While these dangerous and sometimes deadly accidents are all awful in their own way, the legal liability of self-driving car accidents may soon become a particularly troublesome issue for accident victims. Namely, the Senate is considering legislation that could prevent self-driving car victims from suing for several years.

Here is a closer look at this bill, titled The American Vision for Safer Transportation Through Advancement of Revolutionary Technologies Act (AV START Act).

A Closer Look at the AV START Act

The Senate’s AV Start Act is, broadly, focused on creating a framework that would regulate the deployment of self-driving cars on public roads, and it appears well on its way toward passing as of July 2018. Still, there are a number of legal hurdles that must be passed, such as Democrat concern that the bill currently provides too much leeway for the self-driving car industry to ignore basic safety standards.

Incredibly, the current form of the AV START Act would potentially allow millions of self-driving vehicles on the road to be entirely exempt from current safety standards.
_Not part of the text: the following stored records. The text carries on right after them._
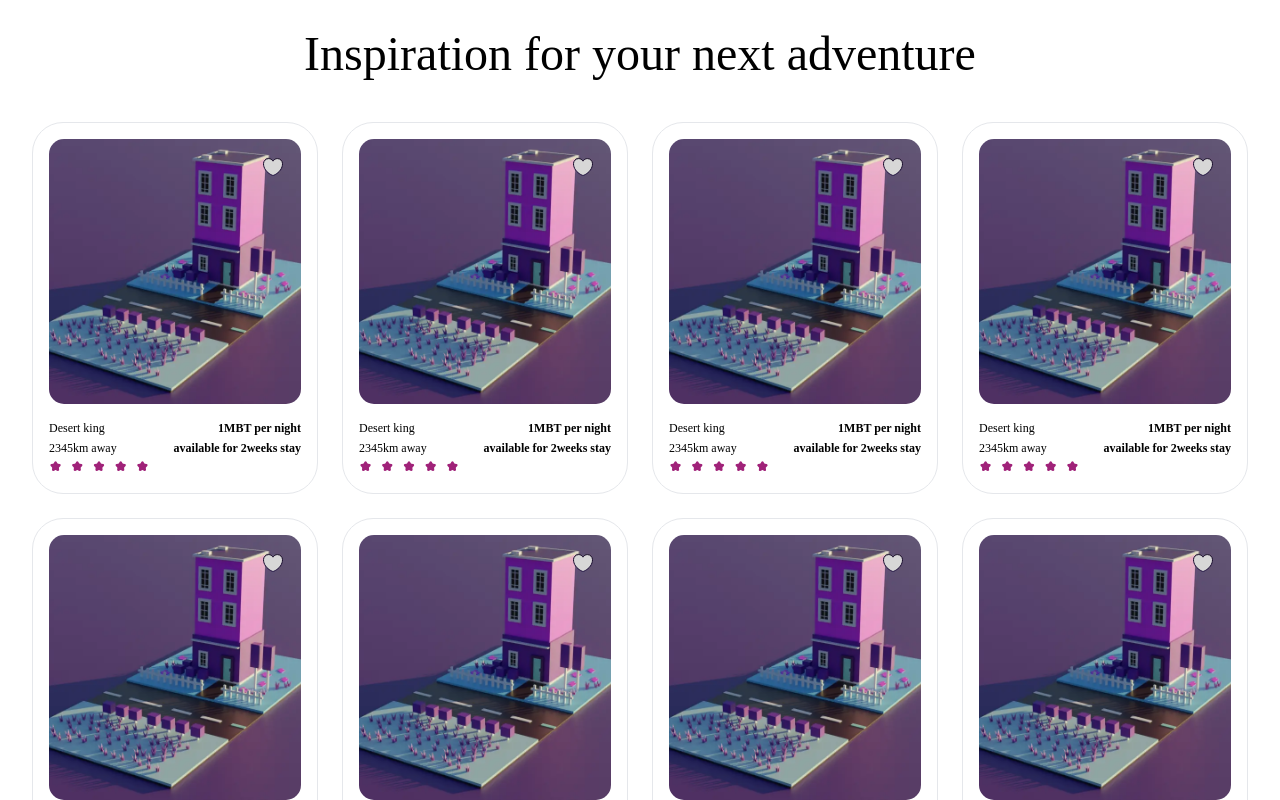
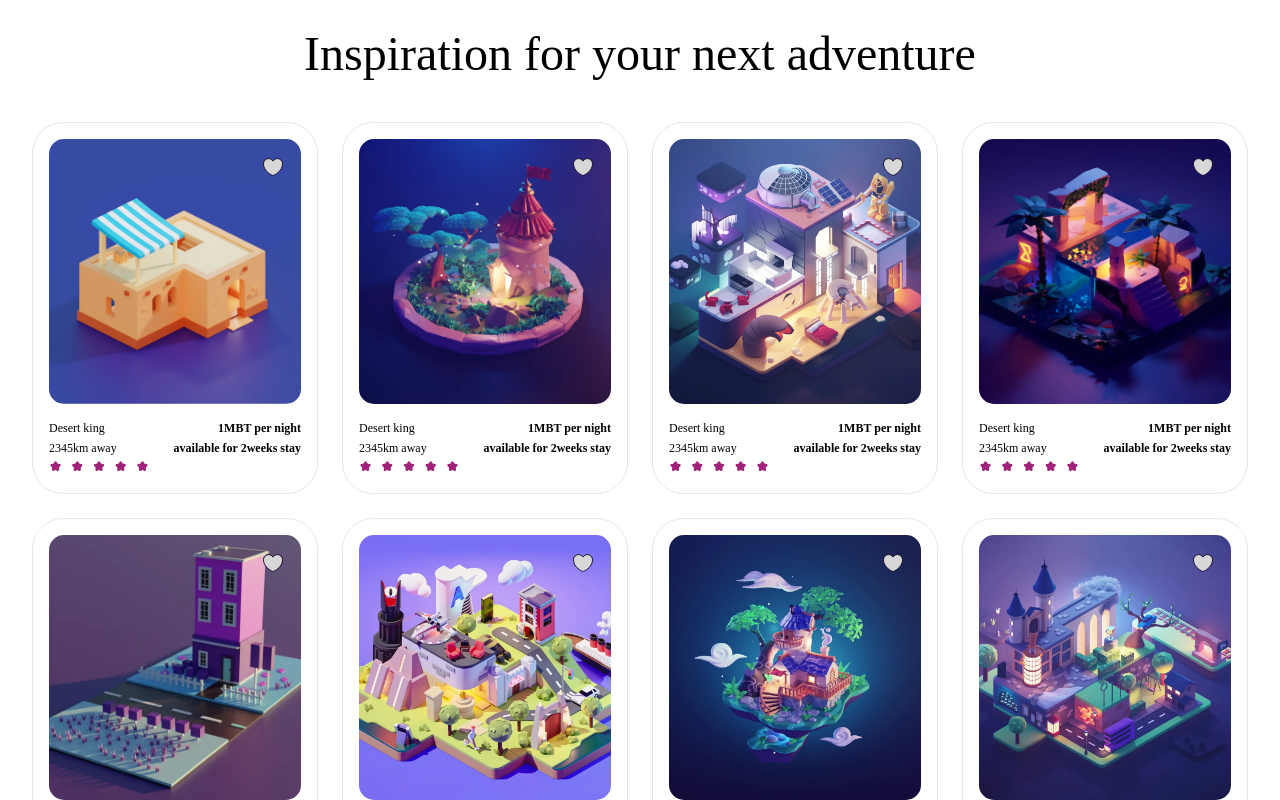
Before and after one commit to monarcode/metabnb, a React (Vite) app: page / in a window 1280 px wide. Shown: the part 1040-1840 px from the top of the page. Built offline with nearby package versions, Linux system fonts and the light colour scheme; a web font is replaced by a local one; what prettier-plugin-tailwindcss would draw is missing.

Commit message:
fix: upated inpiration listing

```diff
--- a/index.html
+++ b/index.html
@@ -4,7 +4,7 @@
     <meta charset="UTF-8" />
     <link rel="icon" type="image/svg+xml" href="/vite.svg" />
     <meta name="viewport" content="width=device-width, initial-scale=1.0" />
-    <title>Vite + React</title>
+    <title>MetaBnB</title>
   </head>
   <body>
     <div id="root"></div>
--- a/src/components/NftItem.jsx
+++ b/src/components/NftItem.jsx
@@ -1,4 +1,4 @@
-export function NftItem() {
+export function NftItem({ img }) {
   return (
     <div className="relative flex h-[372px] flex-col rounded-[31px] border p-4 pb-5">
       <div className="group relative h-[265px] flex-shrink-0 overflow-hidden rounded-[15px]">
@@ -11,7 +11,7 @@ export function NftItem() {
 
         {/* nft image */}
         <img
-          src="/nfts/1.webp"
+          src={`/nfts/${img}.webp`}
           alt="nft"
           className="z-10 h-full w-full object-cover transition-all group-hover:scale-125"
         />
--- a/src/pages/home/index.jsx
+++ b/src/pages/home/index.jsx
@@ -54,14 +54,14 @@ export default function Home() {
           </h1>
 
           <div className="mt-11 grid grid-cols-4 gap-6">
-            <NftItem />
-            <NftItem />
-            <NftItem />
-            <NftItem />
-            <NftItem />
-            <NftItem />
-            <NftItem />
-            <NftItem />
+            <NftItem img={5} />
+            <NftItem img={6} />
+            <NftItem img={7} />
+            <NftItem img={8} />
+            <NftItem img={1} />
+            <NftItem img={2} />
+            <NftItem img={3} />
+            <NftItem img={4} />
           </div>
         </div>
       </section>
```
This is a problematic notion in itself, but no less problematic is the AV START Act’s potential implications for self-driving car accident victims.

A March of 2018 article in TIME noted that a significant loophole in the AV START Act exists that could make it harder for self-driving crash victims to sue the car manufacturer. To wit, the bill’s language effectively eliminates the legal rights of those who are injured while riding in a self-driving car during the testing period when self-driving cars are not yet governed by federal motor vehicle safety standards. And, since the bill also proposes to make self-driving cars exempt from those safety standards, this makes litigation for accident victims difficult for the foreseeable future.

It is far from unlikely that these self-driving cars could be in "testing" for at least three years or more, all while taking to public roads. As we have already seen, self-driving cars can and do crash, sometimes causing serious injury and even death. If this bill does indeed pass and become law, these are legal issues that will almost certainly be challenged in the months and years to come.

In the interim, it is difficult to view the AV START Act currently proposed as friendly to the concerns of accident victims who rightly deserve compensation when self-driving cars fail and cause significant injuries.

If you or a loved one has been injured in a self-driving car accident through either Lyft or Uber, our team at The Ledger Law Firm is here to help you. Our national law firm has recovered millions in compensation for car accident victims, and we will work to make sure any legally responsible parties are held accountable for their actions.

Contact us online today to receive a free case evaluation for your self-driving car accident and legal claim.